The Worst Jedi

Being tragically bad at video games means getting stories with bad pacing

One thing to know about me is that I’m extremely bad at video games. Whoever was making my character neglected to put any points into dexterity, so I’m pretty hopeless at anything that requires quick reflexes or precise hand-eye coordination.

(You might think it’s weird to spend most of your career working in video games if you’re bad at them, but I’d counter that most of the games I’ve worked on have been more modest, story- and puzzle-driven adventure games. You might then go on to assume that I must be better at adventure games, then, but I have to say that I’m bad at those, too).

I’ve been reminded of how bad I am at games, brutally and repeatedly, because I’ve gotten the chance to put some more time into Star Wars Jedi: Fallen Order over the past few days.

Jedi: Fallen Order is just an extremely well-made game. It is fantastic at Star Wars storytelling and world-building. Everywhere you go is immediately recognizable as “feeling like Star Wars,” but it doesn’t feel like it’s just a retread of what you’ve seen before in movies and TV series.
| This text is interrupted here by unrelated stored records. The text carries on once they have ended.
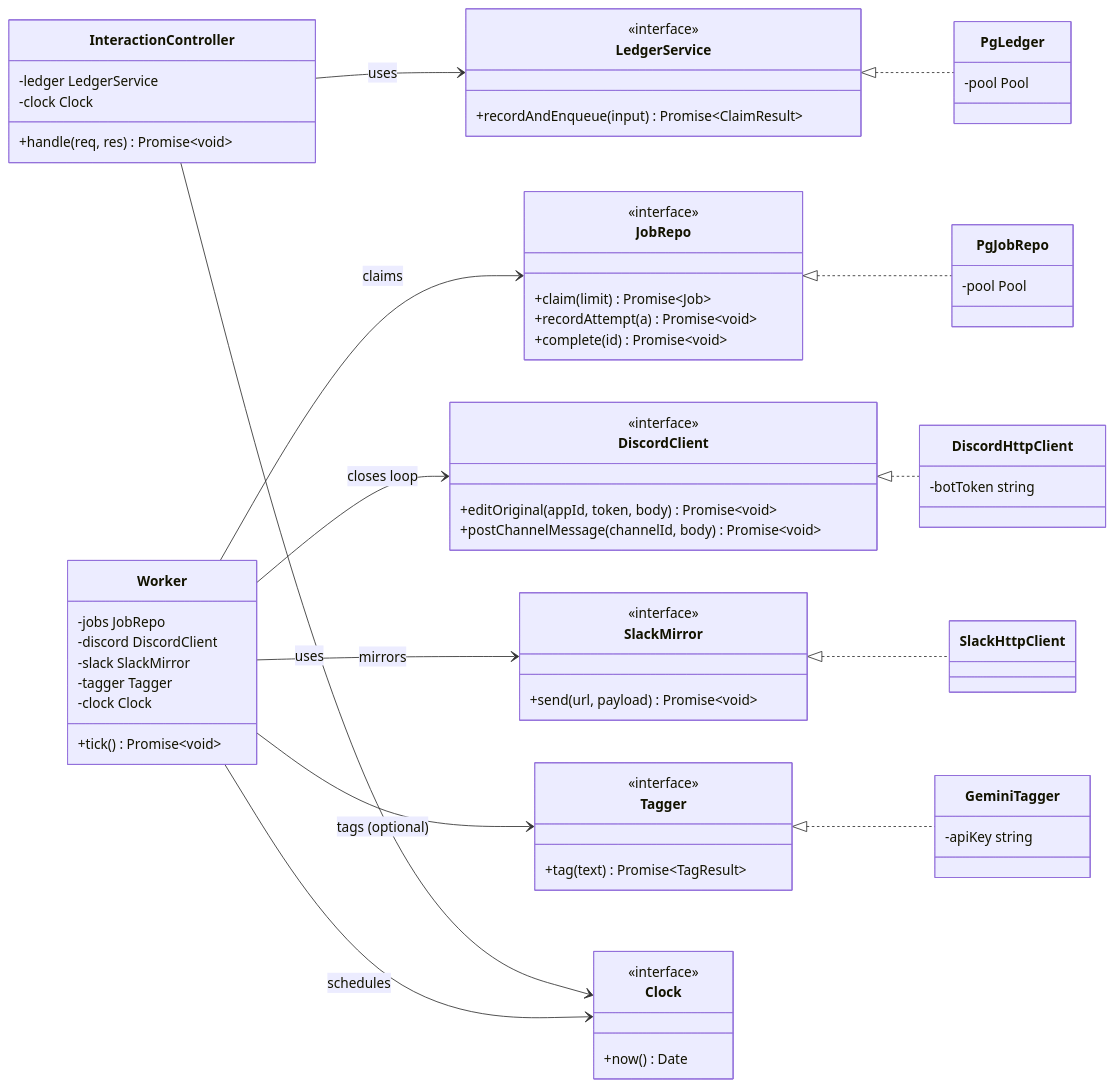
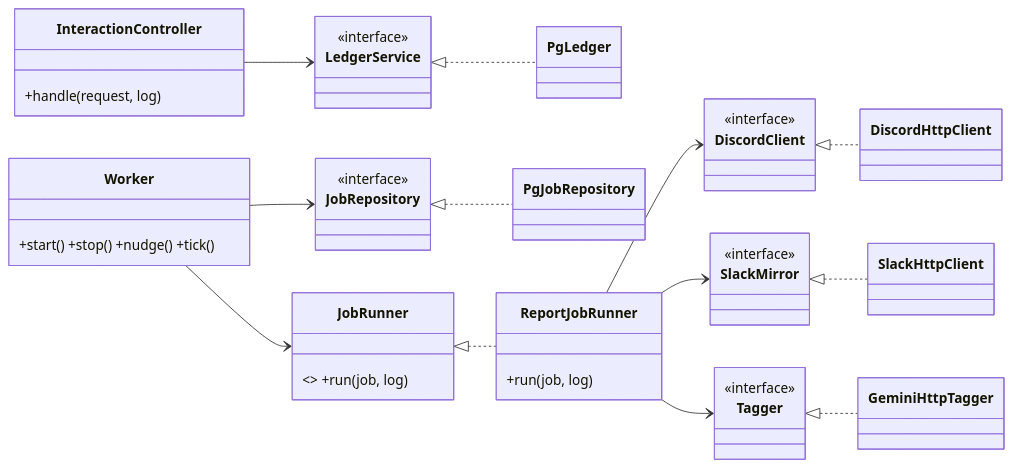
One commit to RohanUrankar/discord-report-line changed the eighth of 17 diagrams in architecture/docs/DESIGN.md. Above: the diagram before and after it, drawn with Mermaid. The commit also changed other lines of this file, not shown here.

````diff
--- a/architecture/docs/DESIGN.md
+++ b/architecture/docs/DESIGN.md
@@ -510,72 +565,31 @@
 ```mermaid
 classDiagram
     direction LR
+    class InteractionController { +handle(request, log) }
+    class Worker { +start() +stop() +nudge() +tick() }
+    class JobRunner { <<interface>> +run(job, log) }
+    class ReportJobRunner { +run(job, log) }
+    class LedgerService { <<interface>> }
+    class JobRepository { <<interface>> }
+    class DiscordClient { <<interface>> }
+    class SlackMirror { <<interface>> }
+    class Tagger { <<interface>> }
+    class PgLedger
+    class PgJobRepository
+    class DiscordHttpClient
+    class SlackHttpClient
+    class GeminiHttpTagger
 
-    class LedgerService {
-        <<interface>>
-        +recordAndEnqueue(input) Promise~ClaimResult~
-    }
-    class JobRepo {
-        <<interface>>
-        +claim(limit) Promise~Job~
-        +recordAttempt(a) Promise~void~
-        +complete(id) Promise~void~
-    }
-    class DiscordClient {
-        <<interface>>
-        +editOriginal(appId, token, body) Promise~void~
-        +postChannelMessage(channelId, body) Promise~void~
-    }
-    class SlackMirror {
-        <<interface>>
-        +send(url, payload) Promise~void~
-    }
-    class Tagger {
-        <<interface>>
-        +tag(text) Promise~TagResult~
-    }
-    class Clock {
-        <<interface>>
-        +now() Date
-    }
-
-    class InteractionController {
-        -ledger LedgerService
-        -clock Clock
-        +handle(req, res) Promise~void~
-    }
-    class Worker {
-        -jobs JobRepo
-        -discord DiscordClient
-        -slack SlackMirror
-        -tagger Tagger
-        -clock Clock
-        +tick() Promise~void~
-    }
-    class PgLedger {
-        -pool Pool
-    }
-    class PgJobRepo {
-        -pool Pool
-    }
-    class DiscordHttpClient {
-        -botToken string
-    }
-    class SlackHttpClient
-    class GeminiTagger {
-        -apiKey string
-    }
-
+    InteractionController --> LedgerService
+    Worker --> JobRepository
+    Worker --> JobRunner
+    JobRunner <|.. ReportJobRunner
+    ReportJobRunner --> DiscordClient
+    ReportJobRunner --> SlackMirror
+    ReportJobRunner --> Tagger
     LedgerService <|.. PgLedger
-    JobRepo <|.. PgJobRepo
+    JobRepository <|.. PgJobRepository
     DiscordClient <|.. DiscordHttpClient
     SlackMirror <|.. SlackHttpClient
-    Tagger <|.. GeminiTagger
-    InteractionController --> LedgerService : uses
-    InteractionController --> Clock : uses
-    Worker --> JobRepo : claims
-    Worker --> DiscordClient : closes loop
-    Worker --> SlackMirror : mirrors
-    Worker --> Tagger : tags (optional)
-    Worker --> Clock : schedules
+    Tagger <|.. GeminiHttpTagger
 ```
````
But somebody involved in the game’s development decided that surfing needed to be a key part of the experience. I’ve been surprised by how much of the game is spent sliding down slippery slopes, leaping over gaps, jumping onto ropes, running on walls, and wondering who out there considers any of this really fun.

This means that I’m on my third playthrough of a game (for various reasons that are too uninteresting even for this blog, if you can imagine) from 2019, and I’ve only just inched farther than I’ve ever been before. I finally finished the main objective on the third planet you visit in the main storyline, and it felt like a victory four years in the making.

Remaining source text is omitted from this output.